re-visions of history
At the bookstore yesterday I literally tripped into a book called "A Perfect Mess: The Hidden Benefits of Disorder - How Crammed Closets, Cluttered Offices, and On-the-Fly Planning Make the World a Better Place" by Eric Abrahamson and David H. Freedman.
Someone wrote a book in defense of the way I live.
I opened it up and read the following passage:
"Of all the jazz artists and jam-banders who might spring to mind when it comes to improvisation, the superstar musician who may be the greatest improvisationalist of all time is well known to the public for everything except his improvisation. Yet so intense was this performer's dedication to jumping beyond the music as written that otherwise adoring audiences and backup musicians sometimes became annoyed at the length and off-the-wall intricacy of his extemporaneous musical wanderings, and he lost gigs over it. Even when sitting in with other musicians, he couldn't resist changing their compositions on the fly.
The irrepressible improviser was Johann Sebastian Bach."
- Abrahamson and Freedman
I was practically on the floor from pure surprise, laughing my ass off.

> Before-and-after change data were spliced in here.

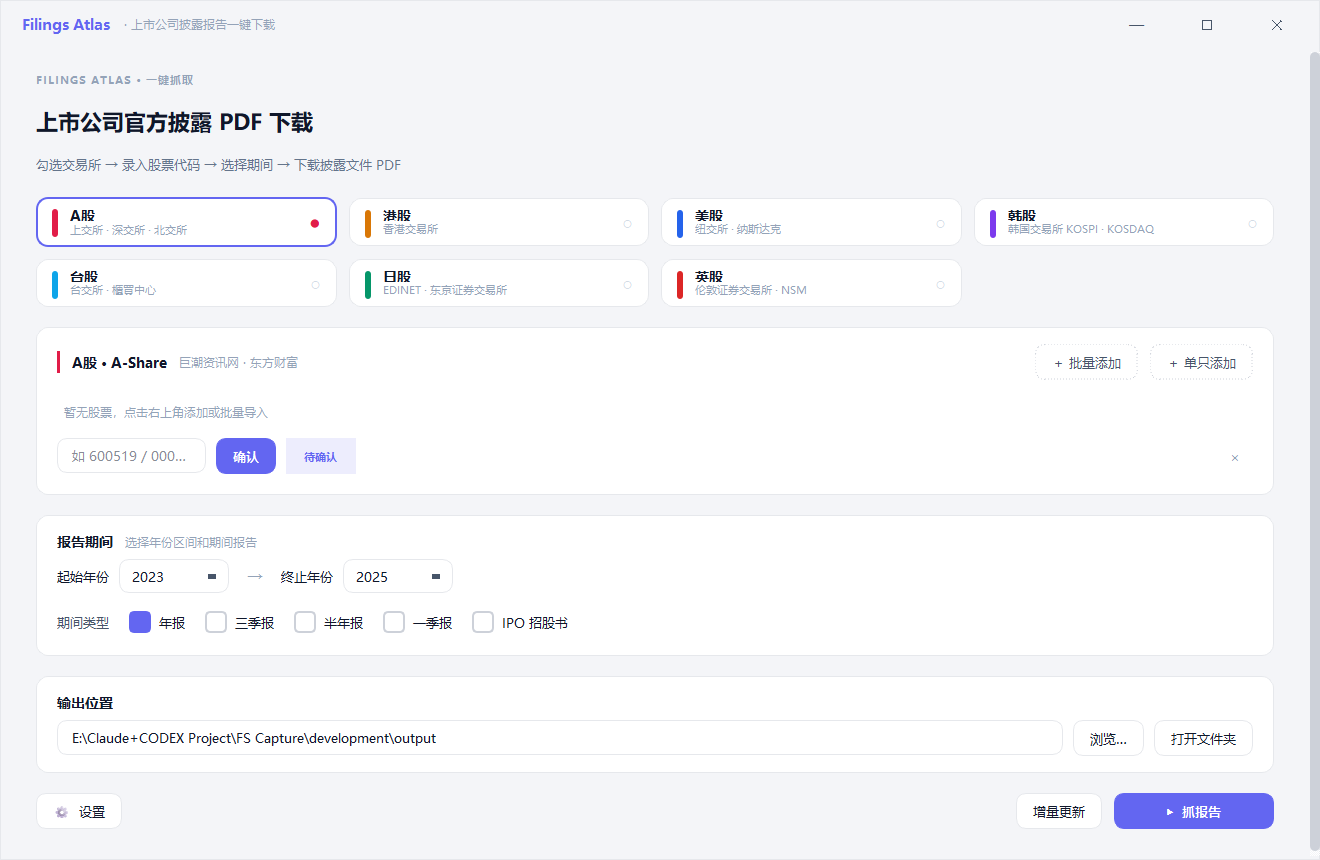
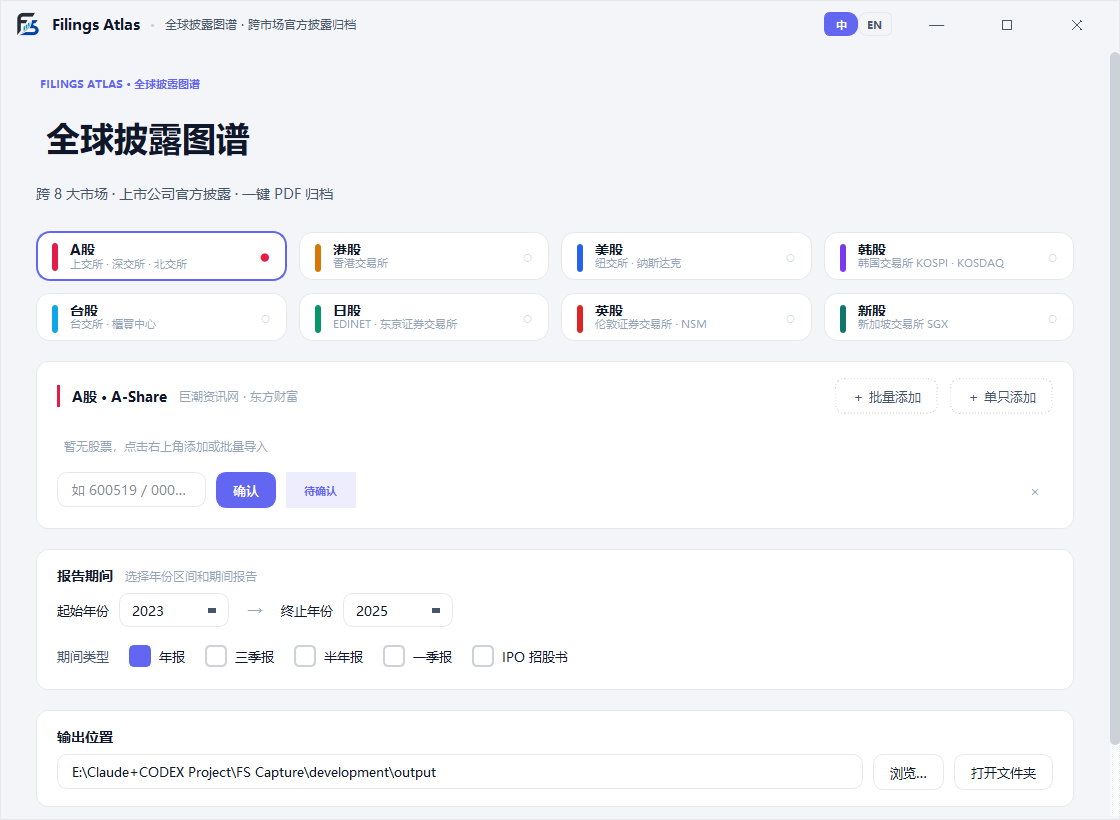
v1.0: 发布打磨 + v1.0.0 tag（批次 7）

diff --git a/CHANGELOG.md b/CHANGELOG.md
@@ -1,8 +1,40 @@
 # Changelog
 
-## v1.0.0 - Unreleased (`roadmap/SPRINT_v1.0_sg_and_perf.md`)
+## v1.0.0 - 2026-05-24
 
-Planned first GitHub release for SG market support, fetch performance work, and zero-experience-cost bundle size reduction.
+First GitHub release for Filings Atlas / 全球披露图谱. This release adds Singapore SGX support, improves batch fetch performance, and keeps the PDF-only scope unchanged.
+
+### Added
+
+- Singapore market support through SGXNet public disclosures.
+  - Annual reports verified with DBS (`D05`), UOB (`U11`) and Singtel (`Z74`).
+  - Interim report support verified with UOB H1.
+  - IPO prospectus support verified with `3407` / LION-CM EM ASIA INDEX ETF.
+- Benchmark harness under `development/tests/benchmarks/` with explicit `FS_CAPTURE_RUN_BENCHMARK=1` opt-in.
+- Performance reports under `docs/perf/` for v0.9 baseline, v1.0 batch-5 A/B results and bundle size.
+
+### Changed
+
+- Default worker concurrency increased from 4 to 6.
+- Name resolver warm-up now starts in the background for full-map markets.
+- Large PDF streaming chunk size increased from 64 KB to 256 KB.
+- Playwright rendering now keeps thread-local browser/context state and clears cookies/permissions after each render.
+- HTTP clients now use tuned connection limits.
+- Sidecar writes are atomic temp-file replacements.
+- PyInstaller spec includes the SG plugin and extra excludes for unused test/dev stacks.
+- Build script trims non-Chinese/non-English Qt translation files after packaging.
+
+### Performance
+
+- Batch benchmark improved from 211.76s to 94.22s on the same 21-task A/HK/US/KR/TW/UK/SG set, a 55.5% reduction versus v0.9 baseline.
+- The prior UK `AZN` zero-report failure in concurrent Playwright rendering is resolved.
+- Bundle size changed from 449.0 MB to 441.4 MB (-7.6 MB). Higher-risk Playwright selective collection and UPX compression were intentionally skipped.
+
+### Compatibility
+
+- v0.9 sidecars under `data/cache/sidecars/` remain readable.
+- The flat output naming contract remains unchanged: `{exchange}_{code}_{company}_{year}_{kind_zh}.pdf`.
+- Existing `config.toml` fields remain compatible.
 
 ## v0.9.0 - 2026-05-23
 

diff --git a/README.md b/README.md
@@ -10,7 +10,7 @@
 
 ## English
 
-Filings Atlas is a Windows desktop tool for one-click downloading of official disclosure PDFs across 7 markets. It focuses on the original filing files only: no financial statement extraction, no ratio calculation, and no Excel workbook generation.
+Filings Atlas is a Windows desktop tool for one-click downloading of official disclosure PDFs across 8 markets. It focuses on the original filing files only: no financial statement extraction, no ratio calculation, and no Excel workbook generation.
 
 ![Filings Atlas English UI](docs/screenshots/main_window_en.png)
 
@@ -25,11 +25,12 @@ Filings Atlas is a Windows desktop tool for one-click downloading of official di
 | Taiwan | TWSE + MOPS | Annual, Q1, Interim, Q3, IPO prospectus | No |
 | Japan | EDINET | Annual, Q1, Interim, Q3 | Strongly recommended EDINET Subscription-Key |
 | United Kingdom | FCA NSM | Annual, interim and trading updates where available | No |
+| Singapore | SGXNet | Annual, interim, IPO prospectus | No |
 
 ### Quick Start
 
-1. Use the local `Filings Atlas.exe` folder supplied with the project until the first public release is published.
-2. Put the folder in any writable location.
+1. Download the Windows release package and extract it to any writable location.
+2. Keep `Filings Atlas.exe` and the `_internal/` folder together.
 3. Double-click `Filings Atlas.exe`.
 4. Select one or more markets, enter ticker codes, and click **Confirm** to resolve company names.
 5. Choose years and report types, then click **Download Reports**.
@@ -46,6 +47,7 @@ Filings Atlas is a Windows desktop tool for one-click downloading of official di
 | Taiwan | `2330`, `2317` |
 | Japan | `7203`, `6758`, `9984.T` |
 | United Kingdom | `ULVR`, `HSBA.L`, `AZN` |
+| Singapore | `D05`, `U11`, `Z74`, `D05.SI` |
 
 ### Optional Keys
 
@@ -54,6 +56,8 @@ Korea works without a key by using the public DART disclosure pages. Adding a fr
 Japan supports a public fallback, but the current build strongly recommends an EDINET Subscription-Key. The official EDINET API v2 uses `Subscription-Key` for document list and document download requests. Register for a free key through [EDINET](https://disclosure2.edinet-fsa.go.jp/) / [EDINET API key registration](https://api.edinet-fsa.go.jp/api/auth/index.aspx), then paste it in **Settings**. Without a key, Japanese downloads may fail when the API endpoint rejects unauthenticated requests.
 
 United Kingdom uses the FCA National Storage Mechanism and does not require a key.
+
+Singapore uses SGXNet public disclosure APIs plus SGX attachment pages and does not require a key.
 
 ### Privacy And Scope
 
@@ -72,7 +76,7 @@ United Kingdom uses the FCA National Storage Mechanism and does not require a ke
 
 ## Chinese
 
-Filings Atlas / 全球披露图谱 是一个 Windows 桌面工具，用于一键下载 7 个市场上市公司的官方披露 PDF。工具只解决“批量拿到原始披露文件”这一件事：不抓三大报表数字、不算财务指标、不生成 Excel 底稿。
+Filings Atlas / 全球披露图谱 是一个 Windows 桌面工具，用于一键下载 8 个市场上市公司的官方披露 PDF。工具只解决“批量拿到原始披露文件”这一件事：不抓三大报表数字、不算财务指标、不生成 Excel 底稿。
 
 ![全球披露图谱中文界面](docs/screenshots/main_window_zh.png)
 
@@ -87,11 +91,12 @@ Filings Atlas / 全球披露图谱 是一个 Windows 桌面工具，用于一键
 | 台股 | TWSE + MOPS | 年报、一季报、半年报、三季报、IPO 公开说明书 | 不需要 |
 | 日股 | EDINET | 年报、一季报、半年报、三季报 | 强烈推荐 EDINET Subscription-Key |
 | 英股 | FCA NSM | 年报、半年报及可用的交易更新 | 不需要 |
+| 新加坡 | SGXNet | 年报、半年报、IPO 招股书 | 不需要 |
 
 ### 快速开始
 
-1. 在首个公开发布版推出前，使用项目随附的本地 `Filings Atlas.exe` 文件夹。
-2. 将该文件夹放到任意可写位置。
+1. 下载 Windows 发布包，并解压到任意可写位置。
+2. 保持 `Filings Atlas.exe` 与 `_internal/` 文件夹在同一目录。
 3. 双击 `Filings Atlas.exe`。
 4. 勾选市场，输入股票代码，点击“确认”识别公司名称。
 5. 选择年份和报告类型，点击“抓报告”。
@@ -108,6 +113,7 @@ Filings Atlas / 全球披露图谱 是一个 Windows 桌面工具，用于一键
 | 台股 | `2330`, `2317` |
 | 日股 | `7203`, `6758`, `9984.T` |
 | 英股 | `ULVR`, `HSBA.L`, `AZN` |
+| 新加坡 | `D05`, `U11`, `Z74`, `D05.SI` |
 
 ### Key 配置
 
@@ -116,6 +122,8 @@ Filings Atlas / 全球披露图谱 是一个 Windows 桌面工具，用于一键
 日股在当前构建中强烈推荐配置 EDINET Subscription-Key。EDINET API v2 的书类列表和文件下载接口都使用 `Subscription-Key`；可通过 [EDINET](https://disclosure2.edinet-fsa.go.jp/) / [EDINET API Key 注册页](https://api.edinet-fsa.go.jp/api/auth/index.aspx) 免费注册并申请 Key，然后在设置中填写。没有 Key 时，工具只会尝试 EDINET 公网页兜底，稳定性不能等同于官方 API。
 
 英股使用 FCA National Storage Mechanism 公网数据源，不需要 Key。
+
+新加坡市场使用 SGXNet 公网披露 API 与 SGX 附件页面，不需要 Key。
 
 ### 隐私与范围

They go on to say that while improvisation was important in serious music back in the day, J.S. Bach was "infamous for the extent and boldness of it."
Apparently, Johann was a wild and crazy guy.
It does explain why the cadenzas on some solo violin pieces were written so small. They were suggestions but way back when, soloists were supposed to go off and play the hell out of those measures as they saw fit showing off their mad skills to the nth degree.
I have to say that if my violin teachers had encouraged me play my own cadenzas, I might have practiced more than I did. I would have had a reason besides fear of the wrath of my Mother.